The delivery of over 60 mega ships in 2015 in the 15,000-TEU range is expected to cause problems for trade route managers - made worse by a slow growth in the global economy, said the London research house.
Some 40 ultra-large container vessels (ULCVs) have been ordered since January with orders coming from CMA CGM as well as OOCL's record-breaking order of six 21,000-TEU ships, reports the UK's Port Technology.
This does not include any provision for Maersk and Cosco orders yet to be finalised. Drewry believes that new orders for ULCVs of at least 18,000 TEU are pushing back the date when supply and demand are expected to meet.

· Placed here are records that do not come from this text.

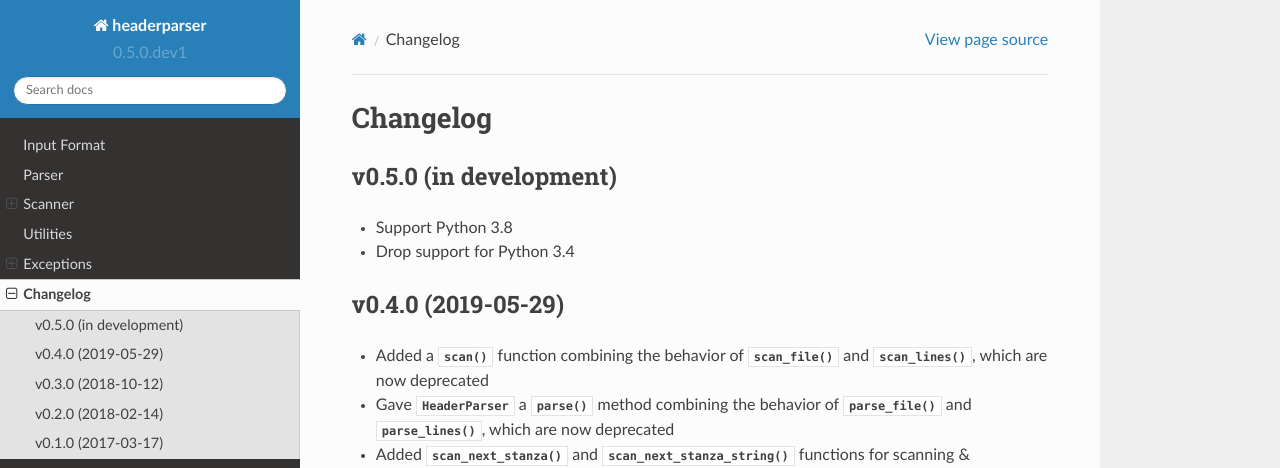
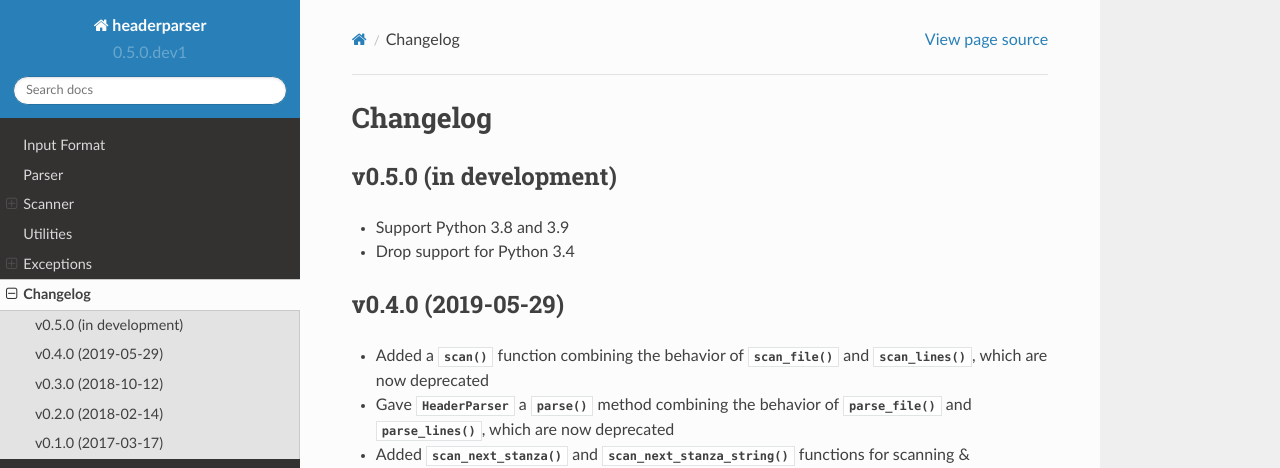
Before and after one commit to wheelodex/headerparser, a Sphinx documentation site: the page built from docs/changelog.rst, in a window 1280 px wide and 1364 px high. Shown: the top 468 px of the window. Built offline with Sphinx 7.4.7 and the Read the Docs theme 2.0.0, drawn with Linux system fonts in a browser that asks for light colours.

Commit message:
Update docs/changelog.rst

```diff
--- a/docs/changelog.rst
+++ b/docs/changelog.rst
@@ -5,7 +5,7 @@ Changelog
 
 v0.5.0 (in development)
 -----------------------
-- Support Python 3.8
+- Support Python 3.8 and 3.9
 - Drop support for Python 3.4
 
 v0.4.0 (2019-05-29)
```
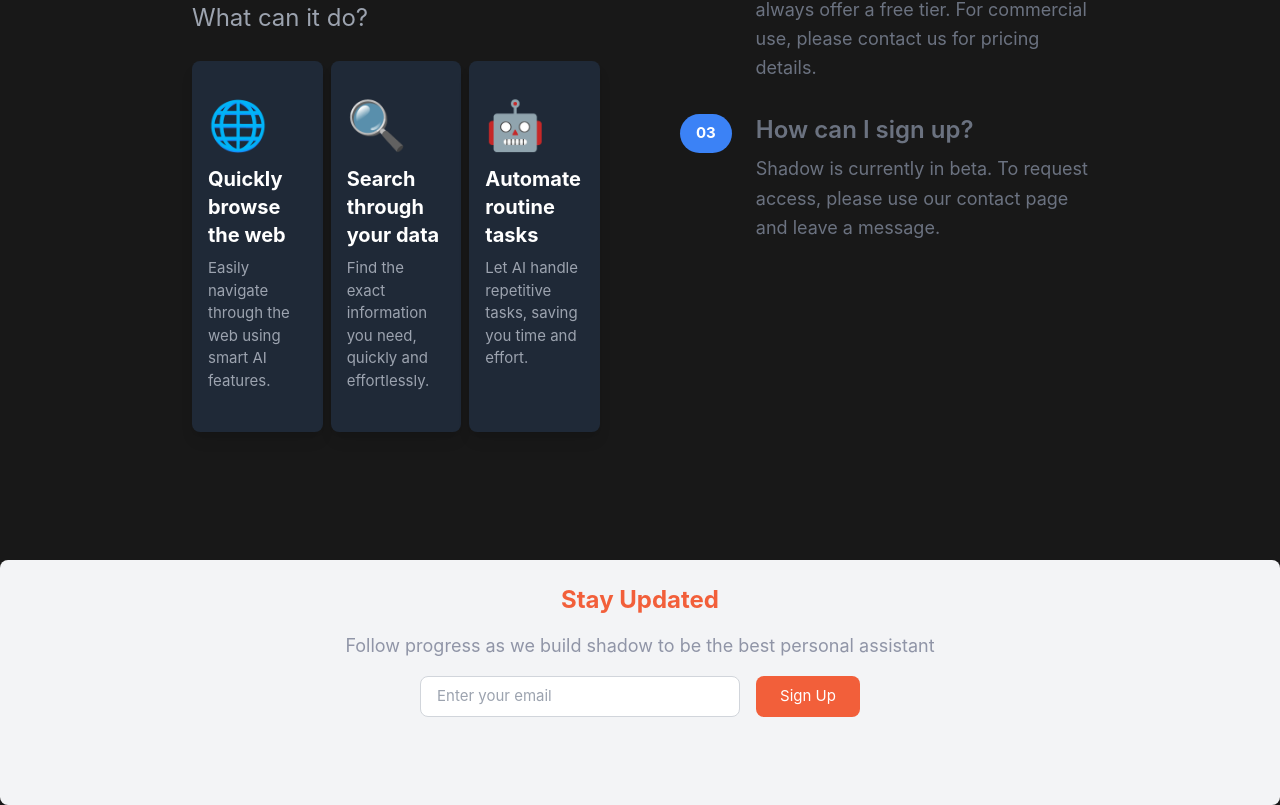
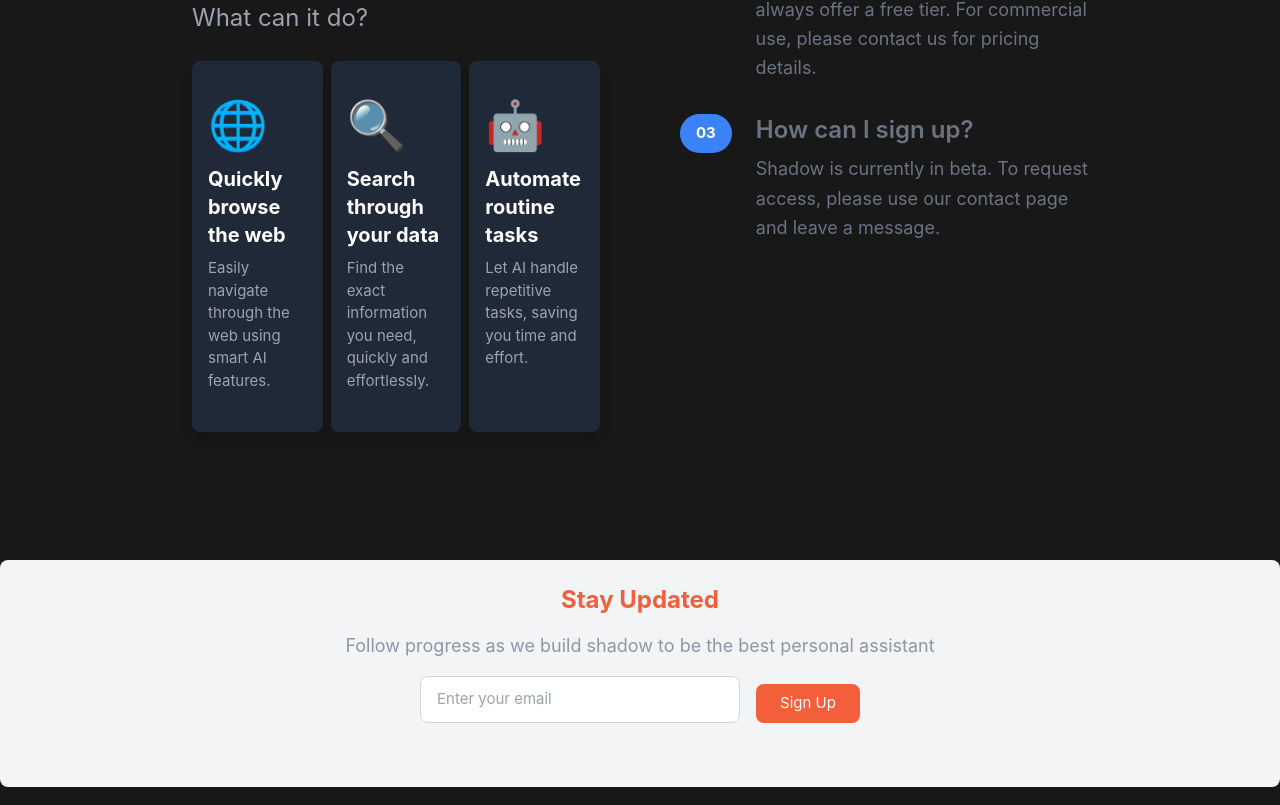
Before and after one commit to arpitpatel901/tlbot_website, a Vue app: page / in a window 1280 px wide. Shown: the part 989-1794 px from the top of the page. Built offline with nearby package versions, Linux system fonts and the light colour scheme; a web font is replaced by a local one; what vue3-google-login would draw is missing.

Commit message:
Minor change

```diff
--- a/src/components/HomePage.vue
+++ b/src/components/HomePage.vue
@@ -158,7 +158,7 @@
       </p>
       <form
         id="signup-form"
-        class="flex flex-col space-y-4 md:flex-row md:space-y-0 md:space-x-4 pb-6"
+        class="flex flex-col space-y-5 md:flex-row md:space-y-2 md:space-x-4"
         @submit.prevent="submitEmail"
       >
         <input
```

"The industry paid a heavy price for the huge ordering it undertook in 2006/07 and it seems that four years after Maersk spent US$3.8 billion on its Triple Es, history is repeating with many joining or are about to join this now not so exclusive club," said Drewry box analyst Neil Dekker.
"The one difference this time around is that the operational agreements should mean that not all top 20 lines will make this big step," he said.
"The decision by Maersk and MSC to downgrade the average size of ships on one of their European strings to the east coast of South America from 9,000 TEU to 5,500 TEU may not seem particularly important in the grand scheme of things.
"But all ocean carriers have argued that deploying new and big ships across every trade route is strategically critical. This is the first sign that on routes where trade growth is weak, the lower slot cost per unit argument is simply not enough because freight rates dive to well below sub-economic levels," Mr Dekker said.
Source : HKSG.